• [DIRECTIONS FOR THIS TASK]: Each line below must be written out exactly as shown.

[Content revision data]
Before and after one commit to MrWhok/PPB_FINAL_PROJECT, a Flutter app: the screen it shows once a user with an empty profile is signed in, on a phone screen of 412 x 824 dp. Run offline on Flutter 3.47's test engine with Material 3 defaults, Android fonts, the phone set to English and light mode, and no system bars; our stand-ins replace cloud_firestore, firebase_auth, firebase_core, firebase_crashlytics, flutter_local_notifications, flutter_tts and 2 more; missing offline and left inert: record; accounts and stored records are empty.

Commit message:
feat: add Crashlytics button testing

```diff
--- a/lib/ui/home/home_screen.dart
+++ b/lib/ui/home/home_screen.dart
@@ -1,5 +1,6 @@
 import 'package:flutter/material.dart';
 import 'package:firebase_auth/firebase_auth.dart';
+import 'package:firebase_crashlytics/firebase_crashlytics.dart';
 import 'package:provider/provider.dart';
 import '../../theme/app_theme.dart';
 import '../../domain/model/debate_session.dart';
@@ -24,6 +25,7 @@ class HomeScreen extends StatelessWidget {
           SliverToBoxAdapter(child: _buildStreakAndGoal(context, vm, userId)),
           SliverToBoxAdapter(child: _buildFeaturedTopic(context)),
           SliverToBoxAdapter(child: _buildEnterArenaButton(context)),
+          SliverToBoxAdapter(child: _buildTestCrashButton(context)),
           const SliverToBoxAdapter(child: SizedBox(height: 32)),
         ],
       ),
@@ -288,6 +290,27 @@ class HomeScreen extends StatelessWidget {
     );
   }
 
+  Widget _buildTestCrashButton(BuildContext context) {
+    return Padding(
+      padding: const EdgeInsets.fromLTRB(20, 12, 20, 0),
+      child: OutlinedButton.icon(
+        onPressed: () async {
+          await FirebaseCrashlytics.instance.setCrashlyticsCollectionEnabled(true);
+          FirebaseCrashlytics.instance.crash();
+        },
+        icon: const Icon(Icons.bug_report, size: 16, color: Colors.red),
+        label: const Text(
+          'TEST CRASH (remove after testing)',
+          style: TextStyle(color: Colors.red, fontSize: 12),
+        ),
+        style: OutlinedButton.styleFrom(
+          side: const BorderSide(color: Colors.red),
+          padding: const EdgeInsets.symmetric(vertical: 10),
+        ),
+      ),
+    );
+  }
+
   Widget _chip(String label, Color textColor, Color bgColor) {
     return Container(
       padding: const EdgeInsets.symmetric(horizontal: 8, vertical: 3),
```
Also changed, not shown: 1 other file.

• [SOLUTION TO THE PROBLEM]:
Before and after one commit to MrWhok/PPB_FINAL_PROJECT, a Flutter app: the screen it shows once a user with an empty profile is signed in, on a phone screen of 412 x 824 dp. Run offline on Flutter 3.47's test engine with Material 3 defaults, Android fonts, the phone set to English and light mode, and no system bars; our stand-ins replace cloud_firestore, firebase_auth, firebase_core, firebase_crashlytics, flutter_local_notifications, flutter_tts and 2 more; missing offline and left inert: record; accounts and stored records are empty.

Commit message:
feat: add Crashlytics button testing

```diff
--- a/lib/ui/home/home_screen.dart
+++ b/lib/ui/home/home_screen.dart
@@ -1,5 +1,6 @@
 import 'package:flutter/material.dart';
 import 'package:firebase_auth/firebase_auth.dart';
+import 'package:firebase_crashlytics/firebase_crashlytics.dart';
 import 'package:provider/provider.dart';
 import '../../theme/app_theme.dart';
 import '../../domain/model/debate_session.dart';
@@ -24,6 +25,7 @@ class HomeScreen extends StatelessWidget {
           SliverToBoxAdapter(child: _buildStreakAndGoal(context, vm, userId)),
           SliverToBoxAdapter(child: _buildFeaturedTopic(context)),
           SliverToBoxAdapter(child: _buildEnterArenaButton(context)),
+          SliverToBoxAdapter(child: _buildTestCrashButton(context)),
           const SliverToBoxAdapter(child: SizedBox(height: 32)),
         ],
       ),
@@ -288,6 +290,27 @@ class HomeScreen extends StatelessWidget {
     );
   }
 
+  Widget _buildTestCrashButton(BuildContext context) {
+    return Padding(
+      padding: const EdgeInsets.fromLTRB(20, 12, 20, 0),
+      child: OutlinedButton.icon(
+        onPressed: () async {
+          await FirebaseCrashlytics.instance.setCrashlyticsCollectionEnabled(true);
+          FirebaseCrashlytics.instance.crash();
+        },
+        icon: const Icon(Icons.bug_report, size: 16, color: Colors.red),
+        label: const Text(
+          'TEST CRASH (remove after testing)',
+          style: TextStyle(color: Colors.red, fontSize: 12),
+        ),
+        style: OutlinedButton.styleFrom(
+          side: const BorderSide(color: Colors.red),
+          padding: const EdgeInsets.symmetric(vertical: 10),
+        ),
+      ),
+    );
+  }
+
   Widget _chip(String label, Color textColor, Color bgColor) {
     return Container(
       padding: const EdgeInsets.symmetric(horizontal: 8, vertical: 3),
```
Also changed, not shown: 1 other file.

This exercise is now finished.